= Beginning of Section =

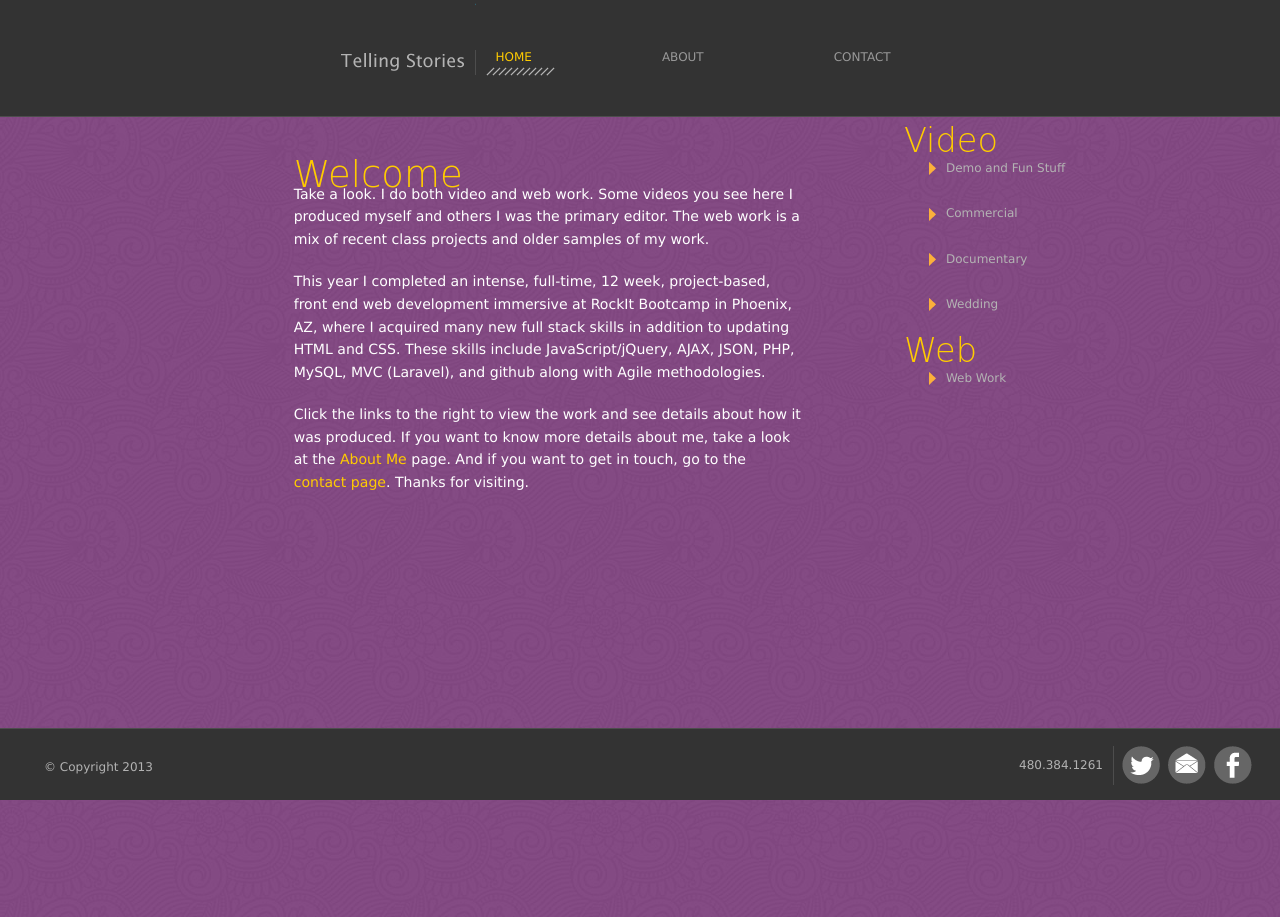
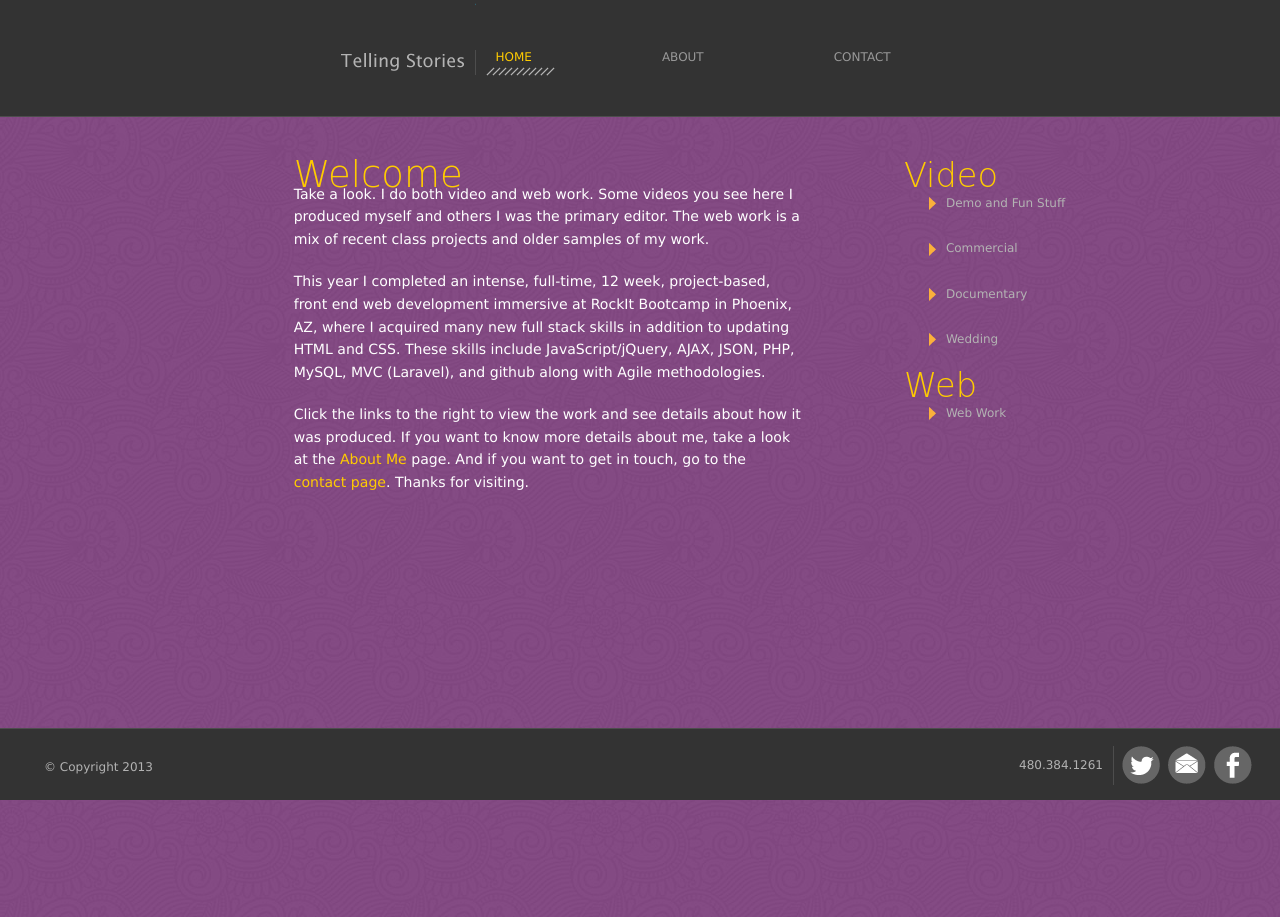
Before and after one commit to ldcudden/ldcudden.github.io, a PHP site: page / in a window 1280 px wide. Run offline with PHP 8.4, Linux system fonts and the light colour scheme; some libraries are stand-ins or nearby versions; some web fonts are replaced.

Commit message:
moved portfolio nav to be even with intro text

```diff
--- a/css/style.css
+++ b/css/style.css
@@ -283,6 +283,7 @@ article.other {
 #portfolio_nav {
 	display: block;
 	width: 186px;
+	margin-top: 35px;
 	/*float: left;*/
 }
 
```
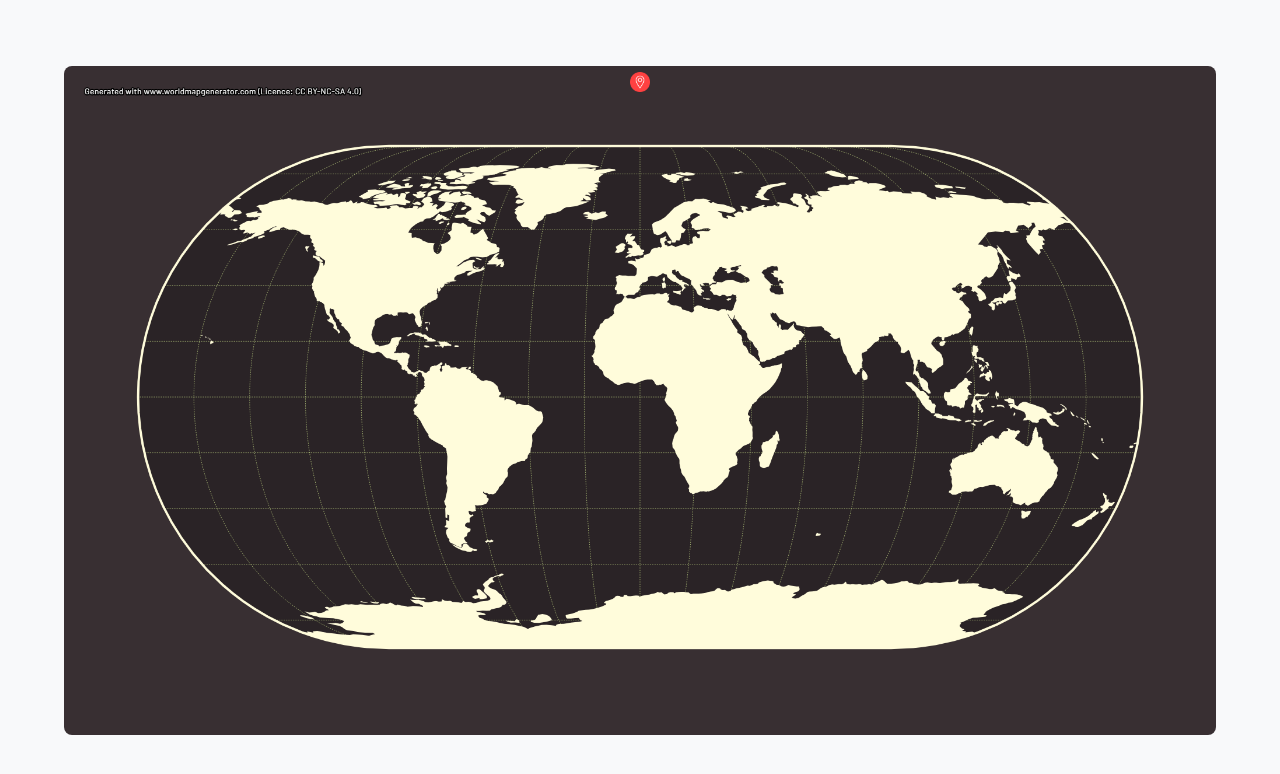
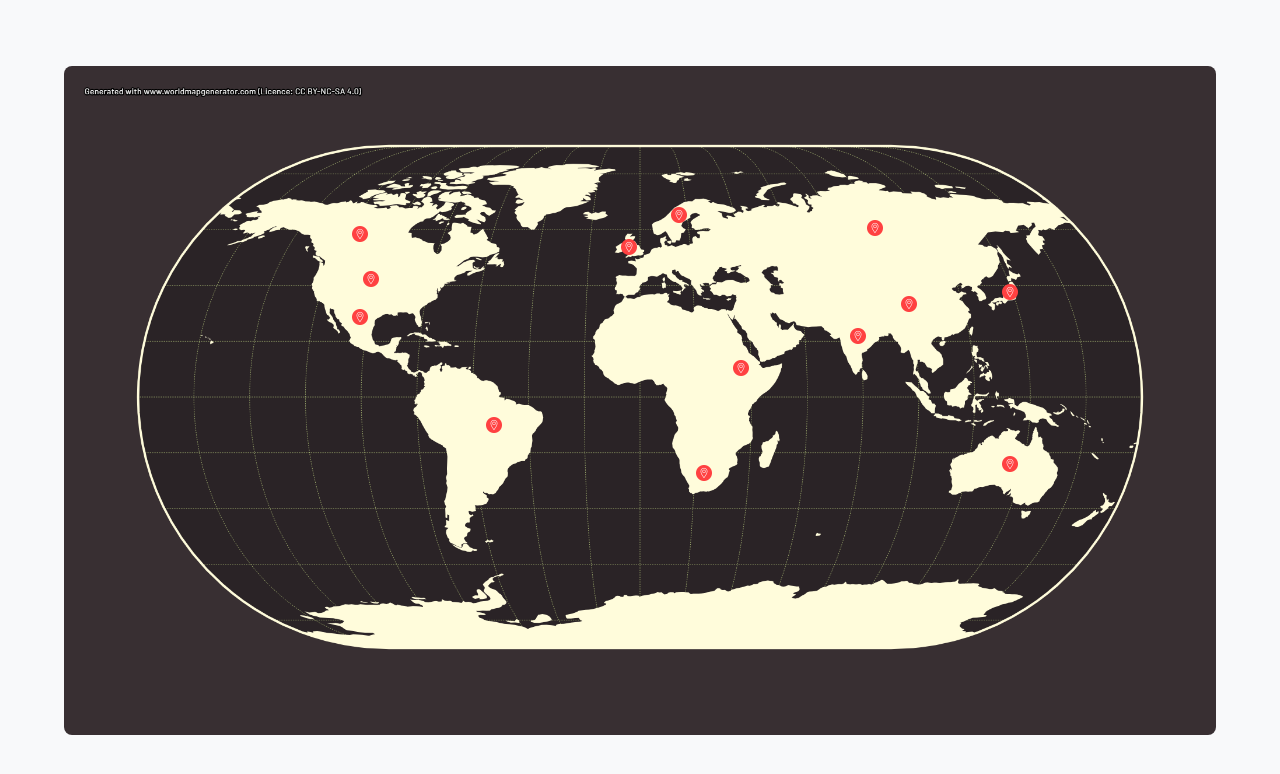
Before and after one commit to eyes-eyes/HolidayShowcase, a plain HTML site: page index.html in a window 1280 px wide. Drawn offline with nearby package versions, Linux system fonts and the light colour scheme.

Commit message:
finalized pins

```diff
--- a/index.html
+++ b/index.html
@@ -22,9 +22,19 @@
                 <div class="worldMap flex">
                     <div class="imageArea">
                         <img class="worldMapImage" src="images/generated_with_worldmapgenerator.png" alt="" />
-                        <img class="pin1" src="images/red_pin.png" alt="" />
-                        <!-- <div class="pins"> -->
-                        </div>
+                        <img class="pin1" src="images/red_pin.png" alt="" data-title="Sweden Holidays" data-description="Details about Sweden" />
+                        <img class="pin2" src="images/red_pin.png" alt="" data-title="Canada Holidays" data-description="Details about Canada" />
+                        <img class="pin3" src="images/red_pin.png" alt="" data-title="United States Holidays" data-description="Details about United States" />
+                        <img class="pin4" src="images/red_pin.png" alt="" data-title="Mexico Holidays" data-description="Details about Mexico" />
+                        <img class="pin5" src="images/red_pin.png" alt="" data-title="India Holidays" data-description="Details about India" />
+                        <img class="pin6" src="images/red_pin.png" alt="" data-title="South Africa Holidays" data-description="Details about South AFrica" />
+                        <img class="pin7" src="images/red_pin.png" alt="" />
+                        <img class="pin8" src="images/red_pin.png" alt="" />
+                        <img class="pin9" src="images/red_pin.png" alt="" />
+                        <img class="pin10" src="images/red_pin.png" alt="" />
+                        <img class="pin11" src="images/red_pin.png" alt="" />
+                        <img class="pin12" src="images/red_pin.png" alt="" />
+                        <img class="pin13" src="images/red_pin.png" alt="" />
                     </div>
                 </div>
             </div>
--- a/main.js
+++ b/main.js
@@ -0,0 +1,36 @@
+// Function to handle click events on pins
+function setupPins() {
+    // Select all pins
+    const pins = document.querySelectorAll('[class^="pin"]');
+
+    // Iterate through each pin
+    pins.forEach((pin) => {
+        pin.addEventListener("click", () => {
+            // Get unique content from data attributes
+            const title = pin.getAttribute("data-title");
+            const description = pin.getAttribute("data-description");
+
+            // Create popup element
+            const popup = document.createElement("div");
+            popup.className = "popup";
+            popup.innerHTML = `
+                <div class="popup-content">
+                    <button class="close-btn">&times;</button>
+                    <h2>${title}</h2>
+                    <p>${description}</p>
+                </div>
+            `;
+
+            // Append popup to the body
+            document.body.appendChild(popup);
+
+            // Add event listener to close the popup
+            popup.querySelector(".close-btn").addEventListener("click", () => {
+                popup.remove();
+            });
+        });
+    });
+}
+
+// Call the setupPins function on DOMContentLoaded
+document.addEventListener("DOMContentLoaded", setupPins);
--- a/styles.css
+++ b/styles.css
@@ -10,8 +10,6 @@ body {
     margin: 0;
     display: flex;
     flex-direction: column;
-    width: 100vw;
-    height: 100vh;
     align-items: center;
     justify-content: center;
     background: rgb(248, 249, 250);
@@ -29,16 +27,17 @@ html {
 /* section.start {
 } */
 
-div.mainArea {
+.mainArea {
     width: 100vw;
     height: 100vh;
     justify-content: center;
     align-items: center;
 }
 
-div.worldMap {
-    width: 90%;
-    /* height: 90%; */
+.worldMap {
+    position: relative;
+    width: 90vw;
+    height: fit-content;
     justify-content: center;
     align-items: center;
     background-color: #382f32;
@@ -53,15 +52,164 @@ img.worldMapImage {
     z-index: 0;
 }
 
-/* div.imageArea {
+div.imageArea {
     position: relative;
-} */
+    top: 0;
+    left: 0;
+}
 
 img.pin1 {
-    width: 1.25rem;
+    width: 1.25vw;
     position: absolute;
     transform: translate(-50%, -50%);
-    left: calc(50%);
-    top: calc(anchor(30%));
+    left: 53.5%;
+    top: 21%;
     z-index: 1;
 }
+
+img.pin2 {
+    width: 1.25vw;
+    position: absolute;
+    transform: translate(-50%, -50%);
+    left: 25%;
+    top: 24%;
+    z-index: 1;
+}
+
+img.pin3 {
+    width: 1.25vw;
+    position: absolute;
+    transform: translate(-50%, -50%);
+    left: 26%;
+    top: 31%;
+    z-index: 1;
+}
+
+img.pin4 {
+    width: 1.25vw;
+    position: absolute;
+    transform: translate(-50%, -50%);
+    left: 25%;
+    top: 37%;
+    z-index: 1;
+}
+
+img.pin5 {
+    width: 1.25vw;
+    position: absolute;
+    transform: translate(-50%, -50%);
+    left: 69.5%;
+    top: 40%;
+    z-index: 1;
+}
+
+img.pin6 {
+    width: 1.25vw;
+    position: absolute;
+    transform: translate(-50%, -50%);
+    left: 55.7%;
+    top: 61.5%;
+    z-index: 1;
+}
+
+img.pin7 {
+    width: 1.25vw;
+    position: absolute;
+    transform: translate(-50%, -50%);
+    left: 74%;
+    top: 35%;
+    z-index: 1;
+}
+
+img.pin8 {
+    width: 1.25vw;
+    position: absolute;
+    transform: translate(-50%, -50%);
+    left: 83%;
+    top: 33%;
+    z-index: 1;
+}
+
+img.pin9 {
+    width: 1.25vw;
+    position: absolute;
+    transform: translate(-50%, -50%);
+    left: 49%;
+    top: 26%;
+    z-index: 1;
+}
+
+img.pin10 {
+    width: 1.25vw;
+    position: absolute;
+    transform: translate(-50%, -50%);
+    left: 83%;
+    top: 60%;
+    z-index: 1;
+}
+
+img.pin11 {
+    width: 1.25vw;
+    position: absolute;
+    transform: translate(-50%, -50%);
+    left: 37%;
+    top: 54%;
+    z-index: 1;
+}
+img.pin12 {
+    width: 1.25vw;
+    position: absolute;
+    transform: translate(-50%, -50%);
+    left: 71%;
+    top: 23%;
+    z-index: 1;
+}
+img.pin13 {
+    width: 1.25vw;
+    position: absolute;
+    transform: translate(-50%, -50%);
+    left: 59%;
+    top: 45%;
+    z-index: 1;
+}
+
+.popup {
+    position: fixed;
+    top: 50%;
+    left: 50%;
+    transform: translate(-50%, -50%);
+    width: 85%;
+    height: 85%;
+    background: #fffcdb;
+    box-shadow: 0px 4px 6px rgba(0, 0, 0, 0.2);
+    border-radius: 10px;
+    z-index: 1000;
+    overflow: auto; /* Ensure scrolling if content overflows */
+    display: flex;
+    flex-direction: column;
+}
+
+.popup-content {
+    position: relative;
+    flex: 1; /* Take up all available space */
+    padding: 20px;
+    text-align: center;
+    overflow: auto;
+}
+
+.popup .close-btn {
+    position: absolute;
+    top: 10px;
+    right: 10px;
+    background: transparent;
+    border: none;
+    font-size: 24px;
+    font-weight: bold;
+    color: #333;
+    cursor: pointer;
+    transition: color 0.2s ease;
+}
+
+.popup .close-btn:hover {
+    color: #ff0000;
+}
```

= End of Section =

▶ [Exercise description]
Reproduce the whole listing verbatim and keep all pictures out of it.

▶ [Result]
Before and after one commit to ldcudden/ldcudden.github.io, a PHP site: page / in a window 1280 px wide. Run offline with PHP 8.4, Linux system fonts and the light colour scheme; some libraries are stand-ins or nearby versions; some web fonts are replaced.

Commit message:
moved portfolio nav to be even with intro text

```diff
--- a/css/style.css
+++ b/css/style.css
@@ -283,6 +283,7 @@ article.other {
 #portfolio_nav {
 	display: block;
 	width: 186px;
+	margin-top: 35px;
 	/*float: left;*/
 }
 
```
Before and after one commit to eyes-eyes/HolidayShowcase, a plain HTML site: page index.html in a window 1280 px wide. Drawn offline with nearby package versions, Linux system fonts and the light colour scheme.

Commit message:
finalized pins

```diff
--- a/index.html
+++ b/index.html
@@ -22,9 +22,19 @@
                 <div class="worldMap flex">
                     <div class="imageArea">
                         <img class="worldMapImage" src="images/generated_with_worldmapgenerator.png" alt="" />
-                        <img class="pin1" src="images/red_pin.png" alt="" />
-                        <!-- <div class="pins"> -->
-                        </div>
+                        <img class="pin1" src="images/red_pin.png" alt="" data-title="Sweden Holidays" data-description="Details about Sweden" />
+                        <img class="pin2" src="images/red_pin.png" alt="" data-title="Canada Holidays" data-description="Details about Canada" />
+                        <img class="pin3" src="images/red_pin.png" alt="" data-title="United States Holidays" data-description="Details about United States" />
+                        <img class="pin4" src="images/red_pin.png" alt="" data-title="Mexico Holidays" data-description="Details about Mexico" />
+                        <img class="pin5" src="images/red_pin.png" alt="" data-title="India Holidays" data-description="Details about India" />
+                        <img class="pin6" src="images/red_pin.png" alt="" data-title="South Africa Holidays" data-description="Details about South AFrica" />
+                        <img class="pin7" src="images/red_pin.png" alt="" />
+                        <img class="pin8" src="images/red_pin.png" alt="" />
+                        <img class="pin9" src="images/red_pin.png" alt="" />
+                        <img class="pin10" src="images/red_pin.png" alt="" />
+                        <img class="pin11" src="images/red_pin.png" alt="" />
+                        <img class="pin12" src="images/red_pin.png" alt="" />
+                        <img class="pin13" src="images/red_pin.png" alt="" />
                     </div>
                 </div>
             </div>
--- a/main.js
+++ b/main.js
@@ -0,0 +1,36 @@
+// Function to handle click events on pins
+function setupPins() {
+    // Select all pins
+    const pins = document.querySelectorAll('[class^="pin"]');
+
+    // Iterate through each pin
+    pins.forEach((pin) => {
+        pin.addEventListener("click", () => {
+            // Get unique content from data attributes
+            const title = pin.getAttribute("data-title");
+            const description = pin.getAttribute("data-description");
+
+            // Create popup element
+            const popup = document.createElement("div");
+            popup.className = "popup";
+            popup.innerHTML = `
+                <div class="popup-content">
+                    <button class="close-btn">&times;</button>
+                    <h2>${title}</h2>
+                    <p>${description}</p>
+                </div>
+            `;
+
+            // Append popup to the body
+            document.body.appendChild(popup);
+
+            // Add event listener to close the popup
+            popup.querySelector(".close-btn").addEventListener("click", () => {
+                popup.remove();
+            });
+        });
+    });
+}
+
+// Call the setupPins function on DOMContentLoaded
+document.addEventListener("DOMContentLoaded", setupPins);
--- a/styles.css
+++ b/styles.css
@@ -10,8 +10,6 @@ body {
     margin: 0;
     display: flex;
     flex-direction: column;
-    width: 100vw;
-    height: 100vh;
     align-items: center;
     justify-content: center;
     background: rgb(248, 249, 250);
@@ -29,16 +27,17 @@ html {
 /* section.start {
 } */
 
-div.mainArea {
+.mainArea {
     width: 100vw;
     height: 100vh;
     justify-content: center;
     align-items: center;
 }
 
-div.worldMap {
-    width: 90%;
-    /* height: 90%; */
+.worldMap {
+    position: relative;
+    width: 90vw;
+    height: fit-content;
     justify-content: center;
     align-items: center;
     background-color: #382f32;
@@ -53,15 +52,164 @@ img.worldMapImage {
     z-index: 0;
 }
 
-/* div.imageArea {
+div.imageArea {
     position: relative;
-} */
+    top: 0;
+    left: 0;
+}
 
 img.pin1 {
-    width: 1.25rem;
+    width: 1.25vw;
     position: absolute;
     transform: translate(-50%, -50%);
-    left: calc(50%);
-    top: calc(anchor(30%));
+    left: 53.5%;
+    top: 21%;
     z-index: 1;
 }
+
+img.pin2 {
+    width: 1.25vw;
+    position: absolute;
+    transform: translate(-50%, -50%);
+    left: 25%;
+    top: 24%;
+    z-index: 1;
+}
+
+img.pin3 {
+    width: 1.25vw;
+    position: absolute;
+    transform: translate(-50%, -50%);
+    left: 26%;
+    top: 31%;
+    z-index: 1;
+}
+
+img.pin4 {
+    width: 1.25vw;
+    position: absolute;
+    transform: translate(-50%, -50%);
+    left: 25%;
+    top: 37%;
+    z-index: 1;
+}
+
+img.pin5 {
+    width: 1.25vw;
+    position: absolute;
+    transform: translate(-50%, -50%);
+    left: 69.5%;
+    top: 40%;
+    z-index: 1;
+}
+
+img.pin6 {
+    width: 1.25vw;
+    position: absolute;
+    transform: translate(-50%, -50%);
+    left: 55.7%;
+    top: 61.5%;
+    z-index: 1;
+}
+
+img.pin7 {
+    width: 1.25vw;
+    position: absolute;
+    transform: translate(-50%, -50%);
+    left: 74%;
+    top: 35%;
+    z-index: 1;
+}
+
+img.pin8 {
+    width: 1.25vw;
+    position: absolute;
+    transform: translate(-50%, -50%);
+    left: 83%;
+    top: 33%;
+    z-index: 1;
+}
+
+img.pin9 {
+    width: 1.25vw;
+    position: absolute;
+    transform: translate(-50%, -50%);
+    left: 49%;
+    top: 26%;
+    z-index: 1;
+}
+
+img.pin10 {
+    width: 1.25vw;
+    position: absolute;
+    transform: translate(-50%, -50%);
+    left: 83%;
+    top: 60%;
+    z-index: 1;
+}
+
+img.pin11 {
+    width: 1.25vw;
+    position: absolute;
+    transform: translate(-50%, -50%);
+    left: 37%;
+    top: 54%;
+    z-index: 1;
+}
+img.pin12 {
+    width: 1.25vw;
+    position: absolute;
+    transform: translate(-50%, -50%);
+    left: 71%;
+    top: 23%;
+    z-index: 1;
+}
+img.pin13 {
+    width: 1.25vw;
+    position: absolute;
+    transform: translate(-50%, -50%);
+    left: 59%;
+    top: 45%;
+    z-index: 1;
+}
+
+.popup {
+    position: fixed;
+    top: 50%;
+    left: 50%;
+    transform: translate(-50%, -50%);
+    width: 85%;
+    height: 85%;
+    background: #fffcdb;
+    box-shadow: 0px 4px 6px rgba(0, 0, 0, 0.2);
+    border-radius: 10px;
+    z-index: 1000;
+    overflow: auto; /* Ensure scrolling if content overflows */
+    display: flex;
+    flex-direction: column;
+}
+
+.popup-content {
+    position: relative;
+    flex: 1; /* Take up all available space */
+    padding: 20px;
+    text-align: center;
+    overflow: auto;
+}
+
+.popup .close-btn {
+    position: absolute;
+    top: 10px;
+    right: 10px;
+    background: transparent;
+    border: none;
+    font-size: 24px;
+    font-weight: bold;
+    color: #333;
+    cursor: pointer;
+    transition: color 0.2s ease;
+}
+
+.popup .close-btn:hover {
+    color: #ff0000;
+}
```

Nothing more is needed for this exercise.